Research has shown that tinnitus can be caused by a vitamin B12 deficiency. B12 deficiency is also a common complication in diabetes and celiac disease as they both share the inability to absorb B12 properly. People who have celiac disease and type II diabetes also have higher rates of nerve-damage related conditions like tinnitus. In addition, the older you get, the more at risk you may be for developing both a B12 deficiency and tinnitus. Why? As you get older, you lose a great deal of your ability to absorb B12 from your food through your intestine.

Recent research has shown that if you are a type II diabetic who takes metformin you are also at higher risk of B12 deficiency. Metformin, a drug which normalizes insulin usage, can have a side effect of frequent diarrhea or loose stools. With those side effects, you can lose a lot of B12 from your foods. In a 2009 study, 40% of metformin users had B12 deficiencies. Another 77% had peripheral neuropathy, a common type of nerve damage also aggravated by B12 deficiency.

In celiac disease, a condition of unknown specific causes but associated with gluten sensitivity, tiny hairs that line the small intestine become decreased making it difficult to absorb nutrients from food. In addition, the part of the intestine that produces intrinsic factor also malfunctions and B12 doesn’t get absorbed properly. Many people with celiac disease, or GERD, frequently use acid blocker medications like Prilosec, Zantac, et al. These also prevent your body from absorbing B12 as they block the acid your body needs to release B12 from food to absorb it.

Symptoms of B12 deficiency:

B12 deficiencies often go overlooked as they can cause symptoms that can be mistaken for other conditions. Here are some common signs of a B12 deficiency:

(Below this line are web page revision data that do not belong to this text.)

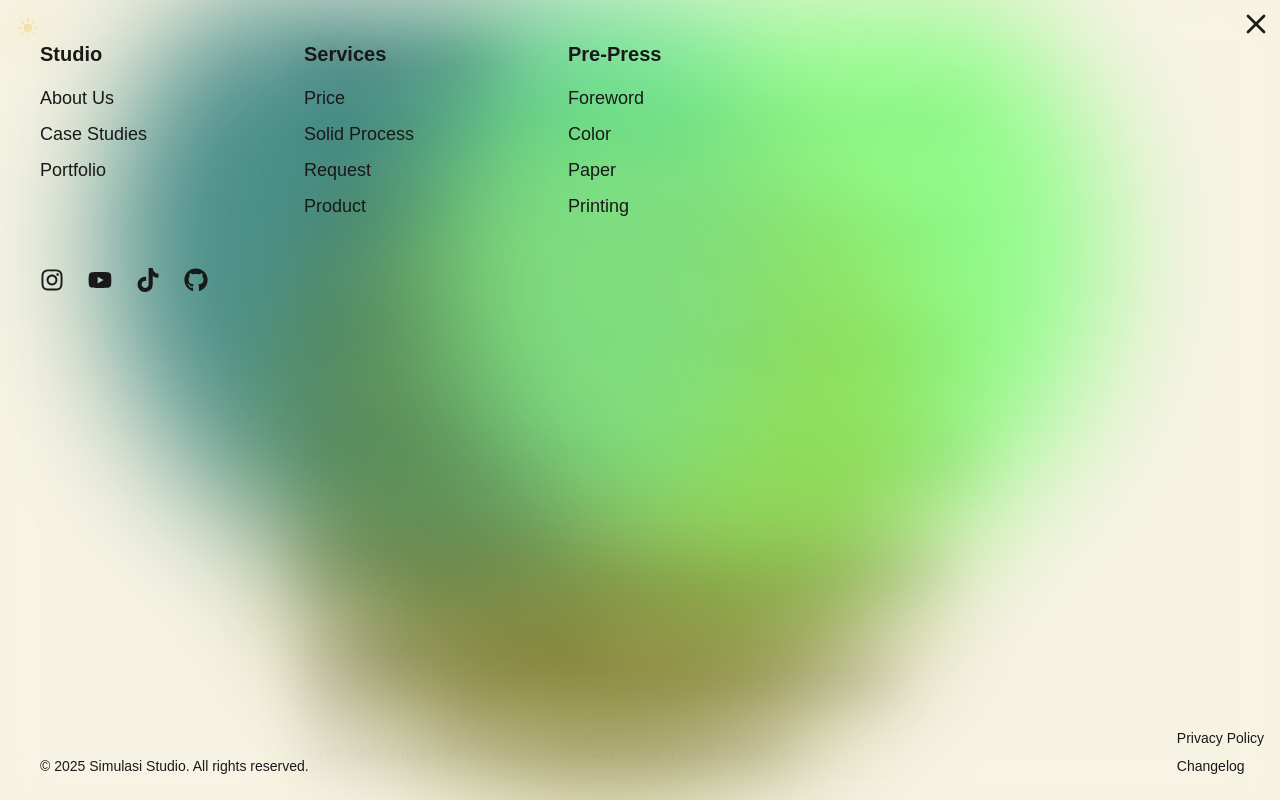
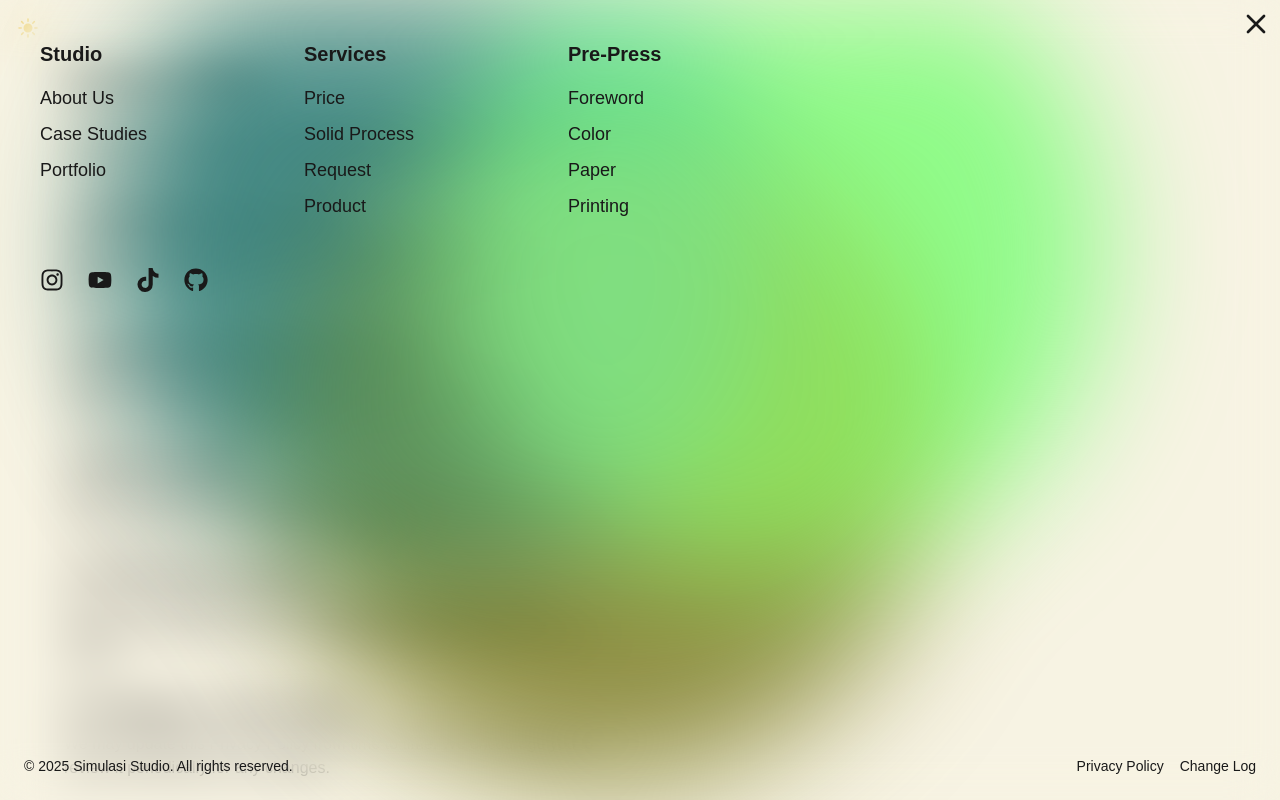
Before and after one commit to simulasikode/simulasi-cc, a Next.js app: page /privacy-policy in a window 1280 px wide. Both pictures are taken after a click on the button "☰ Menu". Shown: the top 800 px of the page. Built offline with nearby package versions, Linux system fonts and the light colour scheme.

Commit message:
update: footer

```diff
--- a/package.json
+++ b/package.json
@@ -10,6 +10,7 @@
     "release": "standard-version"
   },
   "dependencies": {
+    "@gsap/react": "^2.1.2",
     "@heroicons/react": "^2.2.0",
     "@next/mdx": "^15.1.6",
     "firebase": "^11.2.0",
--- a/src/app/changelog/page.tsx
+++ b/src/app/changelog/page.tsx
@@ -13,8 +13,7 @@ export default function ChangelogPage() {
   }, []);
 
   return (
-    <div className="prose mx-auto p-4">
-      <h1>Changelog</h1>
+    <div className="prose p-16 max-w-5xl">
       <pre className="whitespace-pre-wrap">{changelog}</pre>
     </div>
   );
--- a/src/app/layout.tsx
+++ b/src/app/layout.tsx
@@ -2,6 +2,7 @@ import type { Metadata } from "next";
 import { Geist, Geist_Mono } from "next/font/google";
 import "./globals.css";
 import Header from "@/components/Header";
+import Footer from "@/components/Footer";
 
 const geistSans = Geist({
   variable: "--font-geist-sans",
@@ -31,6 +32,7 @@ export default function RootLayout({
         <Header />
         {children}
       </body>
+      <Footer />
     </html>
   );
 }
--- a/src/app/privacy-policy/page.tsx
+++ b/src/app/privacy-policy/page.tsx
@@ -3,7 +3,7 @@ import React from "react";
 
 const PrivacyPolicy: React.FC = () => {
   return (
-    <div className="max-w-2xl mx-auto py-12 ext-gray-800 dark:text-gray-200">
+    <div className="max-w-2xl p-16 ext-gray-800 dark:text-gray-200">
       <h1 className="text-3xl font-bold mb-6">Privacy Policy</h1>
 
       <p className="mb-4">
--- /dev/null
+++ b/src/components/Footer.tsx
@@ -0,0 +1,27 @@
+import Link from "next/link";
+
+export default function Footer() {
+  return (
+    <footer className="w-full bg-background text-foreground p-6">
+      <div className="container mx-auto flex justify-between items-center gap-4">
+        <p className="text-sm w-full text-left">
+          © {new Date().getFullYear()} Simulasi Studio. All rights reserved.
+        </p>
+        <div className="flex  gap-2">
+          <Link
+            href="/privacy-policy"
+            className="text-sm hover:text-primary transition"
+          >
+            Privacy Policy
+          </Link>
+          <Link
+            href="/changelog"
+            className="text-sm hover:text-primary transition"
+          >
+            Change Log
+          </Link>
+        </div>
+      </div>
+    </footer>
+  );
+}
--- a/src/components/Menu.tsx
+++ b/src/components/Menu.tsx
@@ -1,7 +1,8 @@
 "use client";
-import { useEffect, useRef, useState } from "react";
+import { useState, useRef } from "react";
 import Link from "next/link";
 import { gsap } from "gsap";
+import { useGSAP } from "@gsap/react"; // Import useGSAP
 import { X } from "lucide-react";
 import { FaInstagram, FaGithub, FaYoutube, FaTiktok } from "react-icons/fa";
 import RGBBackground from "@/components/RGBBackground";
@@ -29,7 +30,6 @@ const socialLinks = [
   },
 ];
 
-// Menu sections with links
 const menuSections = [
   {
     title: "Studio",
@@ -59,21 +59,14 @@ const menuSections = [
   },
 ];
 
-const extraLinks = {
-  title: "More",
-  items: [
-    { name: "Privacy Policy", link: "/privacy-policy" },
-    { name: "Changelog", link: "/changelog" },
-  ],
-};
-
 export default function Menu() {
   const [isOpen, setIsOpen] = useState(false);
   const menuRef = useRef<HTMLDivElement>(null);
   const menuItemsRef = useRef<(HTMLLIElement | null)[]>([]);
-  const socialIconsRef = useRef<(HTMLAnchorElement | null)[]>([]); // Fixed Ref Type
+  const socialIconsRef = useRef<(HTMLAnchorElement | null)[]>([]);
 
-  useEffect(() => {
+  useGSAP(
+    () => {
       const tl = gsap.timeline({ defaults: { ease: "power3.out" } });
 
       if (isOpen) {
@@ -109,15 +102,16 @@ export default function Menu() {
 
         tl.to(
           menuRef.current,
-        { y: "-100%", opacity: 0, duration: 0.4 }, // 👈 Fix opacity flicker
+          { y: "-100%", opacity: 0, duration: 0.4 },
           "-=0.3",
         );
       }
-  }, [isOpen]);
+    },
+    { dependencies: [isOpen], scope: menuRef }, // Dependencies & Scoped Animation
+  );
 
   return (
     <>
-      {/* Menu Toggle Button */}
       {!isOpen && (
         <button
           className="fixed top-2 right-2 z-40 transition text-xl"
@@ -126,13 +120,11 @@ export default function Menu() {
           ☰ Menu
         </button>
       )}
-      {/* Full-Screen Menu */}
       <div
         ref={menuRef}
-        className="fixed top-0 left-0 z-50 h-full w-full bg-background/78 text-foreground transform -translate-y-full transition-transform duration-500 backdrop-blur-xl p-10 opacity-0 items-center"
+        className="absolute top-0 left-0 z-50 h-full w-full bg-background/78 text-foreground transform -translate-y-full transition-transform duration-500 backdrop-blur-xl p-10 opacity-0 items-center"
         onClick={(e) => e.stopPropagation()}
       >
-        {/* Close Button */}
         <button
           className="absolute top-2 right-2 text-foreground hover:text-gray-400 transition"
           onClick={() => setIsOpen(false)}
@@ -140,7 +132,6 @@ export default function Menu() {
           <X size={32} />
         </button>
 
-        {/* 4 Sections Menu Items */}
         <div className="grid grid-cols-1 sm:grid-cols-2 md:grid-cols-4 gap-8 w-full max-w-5xl text-left">
           {menuSections.map((section, sectionIndex) => (
             <div key={sectionIndex} className="space-y-4">
@@ -152,9 +143,7 @@ export default function Menu() {
                     <li
                       key={item.name}
                       ref={(el) => {
-                        if (el) {
-                          menuItemsRef.current[refIndex] = el;
-                        }
+                        if (el) menuItemsRef.current[refIndex] = el;
                       }}
                       className="text-lg hover:text-primary transition-colors cursor-pointer"
                     >
@@ -169,7 +158,6 @@ export default function Menu() {
           ))}
         </div>
 
-        {/* Social Media Links */}
         <div className="mt-12 flex space-x-6">
           {socialLinks.map((social, index) => (
             <a
@@ -180,9 +168,7 @@ export default function Menu() {
               rel="noopener noreferrer"
               className="hover:text-primary transition-all duration-300 transform hover:-translate-y-1 hover:scale-110 hover:rotate-3"
               ref={(el) => {
-                if (el) {
-                  socialIconsRef.current[index] = el;
-                }
+                if (el) socialIconsRef.current[index] = el;
               }}
             >
               {social.icon}
@@ -190,23 +176,26 @@ export default function Menu() {
           ))}
         </div>
 
-        {/* Copyright */}
-        <p className="absolute bottom-6 text-sm text-foreground">
+        <div className="absolute bottom-6 left-0 w-full px-6 flex  justify-between items-center gap-4">
+          <p className="text-sm text-foreground">
             © {new Date().getFullYear()} Simulasi Studio. All rights reserved.
           </p>
-        <div className="absolute bottom-6 right-4 flex items-center gap-2 ">
-          <ul className="space-y-2">
-            {extraLinks.items.map((item) => (
-              <li
-                key={item.name}
-                className="text-sm hover:text-gray-400 transition-colors cursor-pointer"
+          <div className="flex gap-2 md:gap-4">
+            <Link
+              href="/privacy-policy"
+              onClick={() => setIsOpen(false)}
+              className="text-sm"
             >
-                <Link href={item.link} onClick={() => setIsOpen(false)}>
-                  {item.name}
+              Privacy Policy
             </Link>
-              </li>
-            ))}
-          </ul>
+            <Link
+              href="/changelog"
+              onClick={() => setIsOpen(false)}
+              className="text-sm"
+            >
+              Change Log
+            </Link>
+          </div>
         </div>
         <RGBBackground />
       </div>
--- a/src/components/RGBBackground.tsx
+++ b/src/components/RGBBackground.tsx
@@ -88,7 +88,7 @@ const RGBBackground = () => {
     <div className="fixed inset-0 w-full h-full overflow-hidden -z-10 pointer-events-none blur-3xl">
       <svg
         ref={rgbRef}
-        className="absolute inset-0 w-full h-full"
+        className="relative inset-0 w-full h-full"
         viewBox="0 0 600 600"
         aria-hidden="true"
       >
```
Also changed, not shown: 1 other file (tests, documents, lock files or other folders). Lines whose indentation alone changed are shown as unchanged.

Chronic irritability, nervousness, anxiety
Ringing, other noises in the ears (tinnitus)
High homocysteine levels can damage the heart and nerve cells. Tinnitus is caused by damage to ear nerve cells.
Memory problems – Alzheimer dementia is also thought linked to B12 deficiency
Decreased reflexes
Impaired touch or pain sensation, numbness in fingertips or lips
In both diabetes and celiac disease, it is critical to supplement with optimal doses of multivitamins and at least 400 mcg of Vitamin B12 a day. B12 can better be absorbed by your body by using a sublingual (under the tongue), or subcutaneous injection (under the skin) form of B12. If you take metformin, ask your doctor if there is a substitute for it that doesn’t have frequent diarrhea as a side effect. Even if you don’t have these conditions and are past the age of 50, you too are likely in need of supplemental B12 to prevent nervous system complications like tinnitus, Alzheimer-type dementia and memory problems.

Stay well,

Mark Rosenberg, M.D.

Natural Health News-

Author's Bio: 

Mark Rosenberg, M.D. is director and founder of the Institute for Anti-Aging in South Florida. For the past 15 years he has combined modern medicine with nutrition, exercise, and physiology to create a natural program for healthier living.

Dr. Rosenberg received his undergraduate degree from University of Pennsylvania and graduated from Georgetown University School of Medicine. He then completed his residency in emergency medicine in San Antonio, Texas at Brooke Army Medical Center, where he won the award of “Teacher and Resident of the Year.”

In 1997, Dr. Rosenberg became a diplomate of the American College of Anti-Aging Medicine. He has since become a highly sought-after speaker and lectures frequently on topics such as integrative cancer therapy and anti-aging medicine. In 2009, Dr. Rosenberg will be regularly lecturing in Asia, Europe, and the Middle East.

Dr. Rosenberg has published a physician’s guide to the treatment of drug toxicities and served as a consultant to several hospitals for the treatment of drug overdoses. In addition to drug research, he is avidly involved in supplement research, and has served as the Chief Science Officer for several supplement companies including VitalMax Vitamins.

Dr. Rosenberg has spent much of his time over the past few years studying cancer. He has developed a novel protocol that integrates standard chemotherapeutic regimens with non-toxic natural supplemental regimens. Dr. Rosenberg was featured on Fox News for inducing remission in a patient with cancer that had spread from the lungs to the liver and spine. Wake Forest University is now studying this protocol.

Dr. Rosenberg is a regular contributor, and one of the experts that can be found on